Get Better STAT!

I’m proud to say that, I played golf for Penn State in college.  The best golfer to graduate from the Penn State Women’s golf team is currently on the LPGA Tour, her name is Katie Futcher.   My college coach, Denise St. Pierre,  shared this visual with me, it’s the one that Katie uses. Ever since I have used it to evaluate my game. 

If you did not get a chance, my last two postings were titled “the need for speed” and “hit your mark”.
In this visual, the red box represents the fairway and the circle represents the green.  In conjunction with the accuracy/distance blog,  the red line down the middle of the fairway represents the accuracy line (how accurate are you hitting your tee shot?)  The end of the box bisects the middle of the green. This portion of the box will represent your distance control on the green. Since the diagram is a circle, every green will not look like this,measure your statistics as if the center of the circle is in relation to the hole.  From here, plot each shot you take during the round.

This is an example of 9 holes,  the numbers with astricks  *  represent your approach shots.   At the end of your round you can evaluate which area you tend to miss a shot.  

image

Megan Padua is a PGA Certified Instructor, LPGA Member, TPI Level 2 Junior Golf Certified, a TPI Level 1 Golf Professional, Coutour Certified Putter Fitting Professional,  and a Staff Teaching Professional with JRG/TSGA programs at the Raven Golf Club Phoenix

Hit Your Mark

In line with my last blog that covered “what’s more important in putting? Speed or Distance,”  this is a post about Accuracy versus Distance on the full swing.

We have up to 14 clubs in our bag, each having a different purpose and acts as a tool for us to play our best golf.  Since being introduced to the game, golfers are told that they need to hit it far with the driver and close to the hole with the irons.   Yes, this is true, and if you succeed you will play great golf.  However, for most golfers we should be playing the opposite way.

This picture shows our view of the driver.  Golfers have a mentality that if they could get a couple extra yards of the tee, they will play better golf.  Golfers constantly buy a new driver every year to get a few more yards when they have a putter that a robot couldn’t make putts with.  This image shows the distance measured on a football field.   Let’s say that each 10 yard mark is equivalent to 50 yards.

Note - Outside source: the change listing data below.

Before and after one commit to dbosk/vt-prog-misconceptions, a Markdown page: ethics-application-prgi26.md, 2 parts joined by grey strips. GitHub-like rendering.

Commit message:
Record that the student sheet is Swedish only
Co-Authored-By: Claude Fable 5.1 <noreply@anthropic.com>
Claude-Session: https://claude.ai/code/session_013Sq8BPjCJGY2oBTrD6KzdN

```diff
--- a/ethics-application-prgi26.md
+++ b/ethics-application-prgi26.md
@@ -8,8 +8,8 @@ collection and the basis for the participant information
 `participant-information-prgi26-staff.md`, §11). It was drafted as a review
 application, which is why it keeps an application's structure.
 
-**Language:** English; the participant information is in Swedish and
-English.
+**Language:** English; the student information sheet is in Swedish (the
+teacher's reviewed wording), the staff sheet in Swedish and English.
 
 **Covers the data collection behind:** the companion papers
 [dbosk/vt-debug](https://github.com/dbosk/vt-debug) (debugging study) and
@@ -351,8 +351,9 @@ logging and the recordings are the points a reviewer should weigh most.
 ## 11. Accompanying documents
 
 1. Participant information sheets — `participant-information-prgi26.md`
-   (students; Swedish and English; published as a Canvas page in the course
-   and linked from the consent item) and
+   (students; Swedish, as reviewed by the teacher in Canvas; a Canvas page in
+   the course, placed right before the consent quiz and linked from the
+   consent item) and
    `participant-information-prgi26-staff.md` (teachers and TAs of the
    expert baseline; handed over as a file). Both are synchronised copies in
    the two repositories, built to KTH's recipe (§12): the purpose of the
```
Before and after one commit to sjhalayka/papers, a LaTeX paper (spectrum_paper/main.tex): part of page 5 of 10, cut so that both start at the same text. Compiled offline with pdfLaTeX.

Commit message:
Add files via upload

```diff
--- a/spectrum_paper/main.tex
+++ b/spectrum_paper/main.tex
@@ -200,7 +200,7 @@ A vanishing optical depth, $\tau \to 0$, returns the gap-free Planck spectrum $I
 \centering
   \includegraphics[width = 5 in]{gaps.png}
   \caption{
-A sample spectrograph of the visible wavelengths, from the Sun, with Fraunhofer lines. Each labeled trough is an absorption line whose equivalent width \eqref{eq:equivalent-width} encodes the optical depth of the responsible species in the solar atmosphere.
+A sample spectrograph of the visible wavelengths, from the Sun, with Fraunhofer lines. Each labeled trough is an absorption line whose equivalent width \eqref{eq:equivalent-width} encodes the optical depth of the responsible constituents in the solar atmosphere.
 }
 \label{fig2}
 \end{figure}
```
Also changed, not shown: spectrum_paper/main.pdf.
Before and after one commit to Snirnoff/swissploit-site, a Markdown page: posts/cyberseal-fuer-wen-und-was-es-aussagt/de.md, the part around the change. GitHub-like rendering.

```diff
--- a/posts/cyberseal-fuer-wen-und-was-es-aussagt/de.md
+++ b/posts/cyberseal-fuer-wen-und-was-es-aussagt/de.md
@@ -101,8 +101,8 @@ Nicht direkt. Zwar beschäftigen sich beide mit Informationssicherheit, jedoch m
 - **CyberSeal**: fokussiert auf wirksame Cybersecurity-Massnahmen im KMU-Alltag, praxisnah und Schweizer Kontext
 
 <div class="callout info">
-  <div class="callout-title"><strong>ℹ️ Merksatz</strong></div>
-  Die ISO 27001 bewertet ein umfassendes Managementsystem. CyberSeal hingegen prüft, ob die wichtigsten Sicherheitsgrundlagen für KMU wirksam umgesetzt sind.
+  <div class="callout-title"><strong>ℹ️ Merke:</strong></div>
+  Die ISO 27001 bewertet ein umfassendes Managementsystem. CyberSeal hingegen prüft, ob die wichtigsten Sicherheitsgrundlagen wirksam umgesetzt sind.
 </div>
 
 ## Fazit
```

The picture above shows the perception of how we should hit our irons.   It says that we need to hit them accurately and in line at the flagstick.   This picture shows the field goal of the football field and how we have to aim straight through the uprights to score.

Now, I am not saying that accuracy on the irons and distance with the driver is wrong, I am stating that it is not the objective.   What is distance without accuracy on your tee shot?  At times it is a ball that goes incredibly far out of bounds!   What is accuracy on your approach shots without distance control?   It can lead to short sided shots and inconsistently struck iron shots with thin and fat contact.  Take a look at the second picture.   If we could hit our driver more accurately through the imaginary field goal in the fairway,  then you will have a chance to go for the green.   This is actually the more important objective off of the tee.   Now look at the second picture.   If we could hit our irons the correct distance each time,  we will improve our ball striking aswell as hit more greens in regulation.  If you can master distance control with your irons and accuracy with your driver you will improve immediately.

Next time you are out on the course, additionally to keeping your score you can play a points game.   Every time you hit the fairway you get a point,  if you hit a green in regulation add a point,  if you two putt give yourself a point.   Track your progress over a few rounds and see if you are able to focus more on accuracy off the tee and distance control with your irons.

Megan Padua is a PGA Certified Instructor, LPGA Member, TPI Level 2 Junior Golf Certified, a TPI Level 1 Golf Professional, Coutour Certified Putter Fitting Professional,  and a Staff Teaching Professional with JRG/TSGA programs at the Raven Golf Club Phoenix